Your answer should consist of the listing, repeated exactly.

Information supplied START

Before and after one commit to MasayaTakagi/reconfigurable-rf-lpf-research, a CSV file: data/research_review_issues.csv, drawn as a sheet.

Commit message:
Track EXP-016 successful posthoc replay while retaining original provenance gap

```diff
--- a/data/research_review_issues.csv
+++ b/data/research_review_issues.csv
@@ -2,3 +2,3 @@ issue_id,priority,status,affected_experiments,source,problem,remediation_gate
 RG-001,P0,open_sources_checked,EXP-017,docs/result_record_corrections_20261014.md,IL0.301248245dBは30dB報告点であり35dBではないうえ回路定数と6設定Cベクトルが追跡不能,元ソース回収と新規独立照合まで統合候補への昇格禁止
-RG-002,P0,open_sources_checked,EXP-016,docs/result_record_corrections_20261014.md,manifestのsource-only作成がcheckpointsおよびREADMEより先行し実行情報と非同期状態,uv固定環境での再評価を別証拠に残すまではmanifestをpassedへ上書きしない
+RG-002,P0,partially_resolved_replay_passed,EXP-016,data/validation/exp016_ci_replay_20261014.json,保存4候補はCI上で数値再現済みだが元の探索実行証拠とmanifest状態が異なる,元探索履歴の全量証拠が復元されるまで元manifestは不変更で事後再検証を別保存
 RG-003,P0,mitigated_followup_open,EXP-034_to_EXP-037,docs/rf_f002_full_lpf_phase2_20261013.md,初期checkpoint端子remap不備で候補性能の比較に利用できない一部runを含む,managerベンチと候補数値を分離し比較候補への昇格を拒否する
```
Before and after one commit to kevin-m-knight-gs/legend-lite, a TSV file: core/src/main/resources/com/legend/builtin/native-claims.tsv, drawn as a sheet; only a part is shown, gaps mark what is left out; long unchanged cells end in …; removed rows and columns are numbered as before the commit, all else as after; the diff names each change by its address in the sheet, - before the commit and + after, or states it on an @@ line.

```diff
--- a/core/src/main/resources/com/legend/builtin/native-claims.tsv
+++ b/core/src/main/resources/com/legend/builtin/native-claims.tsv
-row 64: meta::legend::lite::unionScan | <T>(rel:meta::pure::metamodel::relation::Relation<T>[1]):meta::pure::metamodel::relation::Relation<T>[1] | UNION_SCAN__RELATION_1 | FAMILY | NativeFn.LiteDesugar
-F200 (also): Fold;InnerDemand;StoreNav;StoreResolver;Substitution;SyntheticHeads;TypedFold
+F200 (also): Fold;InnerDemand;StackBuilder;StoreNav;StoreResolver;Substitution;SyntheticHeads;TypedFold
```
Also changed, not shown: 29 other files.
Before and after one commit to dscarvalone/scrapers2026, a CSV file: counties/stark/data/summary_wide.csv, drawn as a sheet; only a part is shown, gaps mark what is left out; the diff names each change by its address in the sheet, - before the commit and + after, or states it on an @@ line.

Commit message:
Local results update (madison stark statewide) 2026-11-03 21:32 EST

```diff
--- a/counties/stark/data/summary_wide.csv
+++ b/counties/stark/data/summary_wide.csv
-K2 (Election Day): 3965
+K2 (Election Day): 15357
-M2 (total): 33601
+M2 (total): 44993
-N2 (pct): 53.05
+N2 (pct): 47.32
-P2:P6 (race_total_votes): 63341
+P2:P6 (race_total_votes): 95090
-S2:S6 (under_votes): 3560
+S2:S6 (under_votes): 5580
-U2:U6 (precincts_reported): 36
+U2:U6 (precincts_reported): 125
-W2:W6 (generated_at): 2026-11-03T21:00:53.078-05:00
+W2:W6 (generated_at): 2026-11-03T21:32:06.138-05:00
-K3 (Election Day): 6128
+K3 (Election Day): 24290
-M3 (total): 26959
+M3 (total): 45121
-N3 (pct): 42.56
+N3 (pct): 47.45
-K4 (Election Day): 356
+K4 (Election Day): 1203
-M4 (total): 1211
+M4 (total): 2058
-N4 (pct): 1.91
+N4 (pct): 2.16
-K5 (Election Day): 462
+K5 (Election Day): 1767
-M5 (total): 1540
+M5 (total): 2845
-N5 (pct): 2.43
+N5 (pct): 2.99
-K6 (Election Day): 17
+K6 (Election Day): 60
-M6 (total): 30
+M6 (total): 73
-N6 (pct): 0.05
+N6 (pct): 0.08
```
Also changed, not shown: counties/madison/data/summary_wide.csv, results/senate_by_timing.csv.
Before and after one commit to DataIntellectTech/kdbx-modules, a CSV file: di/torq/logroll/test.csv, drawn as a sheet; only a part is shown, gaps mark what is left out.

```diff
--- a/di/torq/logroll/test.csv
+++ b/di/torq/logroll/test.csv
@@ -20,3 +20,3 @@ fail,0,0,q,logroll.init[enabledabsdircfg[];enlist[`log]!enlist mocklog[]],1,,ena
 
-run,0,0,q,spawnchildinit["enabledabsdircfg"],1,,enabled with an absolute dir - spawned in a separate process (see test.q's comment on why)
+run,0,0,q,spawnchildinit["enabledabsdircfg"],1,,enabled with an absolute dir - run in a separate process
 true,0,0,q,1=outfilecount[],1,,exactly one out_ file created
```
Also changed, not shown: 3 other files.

Information supplied END

● Task answer
Before and after one commit to MasayaTakagi/reconfigurable-rf-lpf-research, a CSV file: data/research_review_issues.csv, drawn as a sheet.

Commit message:
Track EXP-016 successful posthoc replay while retaining original provenance gap

```diff
--- a/data/research_review_issues.csv
+++ b/data/research_review_issues.csv
@@ -2,3 +2,3 @@ issue_id,priority,status,affected_experiments,source,problem,remediation_gate
 RG-001,P0,open_sources_checked,EXP-017,docs/result_record_corrections_20261014.md,IL0.301248245dBは30dB報告点であり35dBではないうえ回路定数と6設定Cベクトルが追跡不能,元ソース回収と新規独立照合まで統合候補への昇格禁止
-RG-002,P0,open_sources_checked,EXP-016,docs/result_record_corrections_20261014.md,manifestのsource-only作成がcheckpointsおよびREADMEより先行し実行情報と非同期状態,uv固定環境での再評価を別証拠に残すまではmanifestをpassedへ上書きしない
+RG-002,P0,partially_resolved_replay_passed,EXP-016,data/validation/exp016_ci_replay_20261014.json,保存4候補はCI上で数値再現済みだが元の探索実行証拠とmanifest状態が異なる,元探索履歴の全量証拠が復元されるまで元manifestは不変更で事後再検証を別保存
 RG-003,P0,mitigated_followup_open,EXP-034_to_EXP-037,docs/rf_f002_full_lpf_phase2_20261013.md,初期checkpoint端子remap不備で候補性能の比較に利用できない一部runを含む,managerベンチと候補数値を分離し比較候補への昇格を拒否する
```
Before and after one commit to kevin-m-knight-gs/legend-lite, a TSV file: core/src/main/resources/com/legend/builtin/native-claims.tsv, drawn as a sheet; only a part is shown, gaps mark what is left out; long unchanged cells end in …; removed rows and columns are numbered as before the commit, all else as after; the diff names each change by its address in the sheet, - before the commit and + after, or states it on an @@ line.

```diff
--- a/core/src/main/resources/com/legend/builtin/native-claims.tsv
+++ b/core/src/main/resources/com/legend/builtin/native-claims.tsv
-row 64: meta::legend::lite::unionScan | <T>(rel:meta::pure::metamodel::relation::Relation<T>[1]):meta::pure::metamodel::relation::Relation<T>[1] | UNION_SCAN__RELATION_1 | FAMILY | NativeFn.LiteDesugar
-F200 (also): Fold;InnerDemand;StoreNav;StoreResolver;Substitution;SyntheticHeads;TypedFold
+F200 (also): Fold;InnerDemand;StackBuilder;StoreNav;StoreResolver;Substitution;SyntheticHeads;TypedFold
```
Also changed, not shown: 29 other files.
Before and after one commit to dscarvalone/scrapers2026, a CSV file: counties/stark/data/summary_wide.csv, drawn as a sheet; only a part is shown, gaps mark what is left out; the diff names each change by its address in the sheet, - before the commit and + after, or states it on an @@ line.

Commit message:
Local results update (madison stark statewide) 2026-11-03 21:32 EST

```diff
--- a/counties/stark/data/summary_wide.csv
+++ b/counties/stark/data/summary_wide.csv
-K2 (Election Day): 3965
+K2 (Election Day): 15357
-M2 (total): 33601
+M2 (total): 44993
-N2 (pct): 53.05
+N2 (pct): 47.32
-P2:P6 (race_total_votes): 63341
+P2:P6 (race_total_votes): 95090
-S2:S6 (under_votes): 3560
+S2:S6 (under_votes): 5580
-U2:U6 (precincts_reported): 36
+U2:U6 (precincts_reported): 125
-W2:W6 (generated_at): 2026-11-03T21:00:53.078-05:00
+W2:W6 (generated_at): 2026-11-03T21:32:06.138-05:00
-K3 (Election Day): 6128
+K3 (Election Day): 24290
-M3 (total): 26959
+M3 (total): 45121
-N3 (pct): 42.56
+N3 (pct): 47.45
-K4 (Election Day): 356
+K4 (Election Day): 1203
-M4 (total): 1211
+M4 (total): 2058
-N4 (pct): 1.91
+N4 (pct): 2.16
-K5 (Election Day): 462
+K5 (Election Day): 1767
-M5 (total): 1540
+M5 (total): 2845
-N5 (pct): 2.43
+N5 (pct): 2.99
-K6 (Election Day): 17
+K6 (Election Day): 60
-M6 (total): 30
+M6 (total): 73
-N6 (pct): 0.05
+N6 (pct): 0.08
```
Also changed, not shown: counties/madison/data/summary_wide.csv, results/senate_by_timing.csv.
Before and after one commit to DataIntellectTech/kdbx-modules, a CSV file: di/torq/logroll/test.csv, drawn as a sheet; only a part is shown, gaps mark what is left out.

```diff
--- a/di/torq/logroll/test.csv
+++ b/di/torq/logroll/test.csv
@@ -20,3 +20,3 @@ fail,0,0,q,logroll.init[enabledabsdircfg[];enlist[`log]!enlist mocklog[]],1,,ena
 
-run,0,0,q,spawnchildinit["enabledabsdircfg"],1,,enabled with an absolute dir - spawned in a separate process (see test.q's comment on why)
+run,0,0,q,spawnchildinit["enabledabsdircfg"],1,,enabled with an absolute dir - run in a separate process
 true,0,0,q,1=outfilecount[],1,,exactly one out_ file created
```
Also changed, not shown: 3 other files.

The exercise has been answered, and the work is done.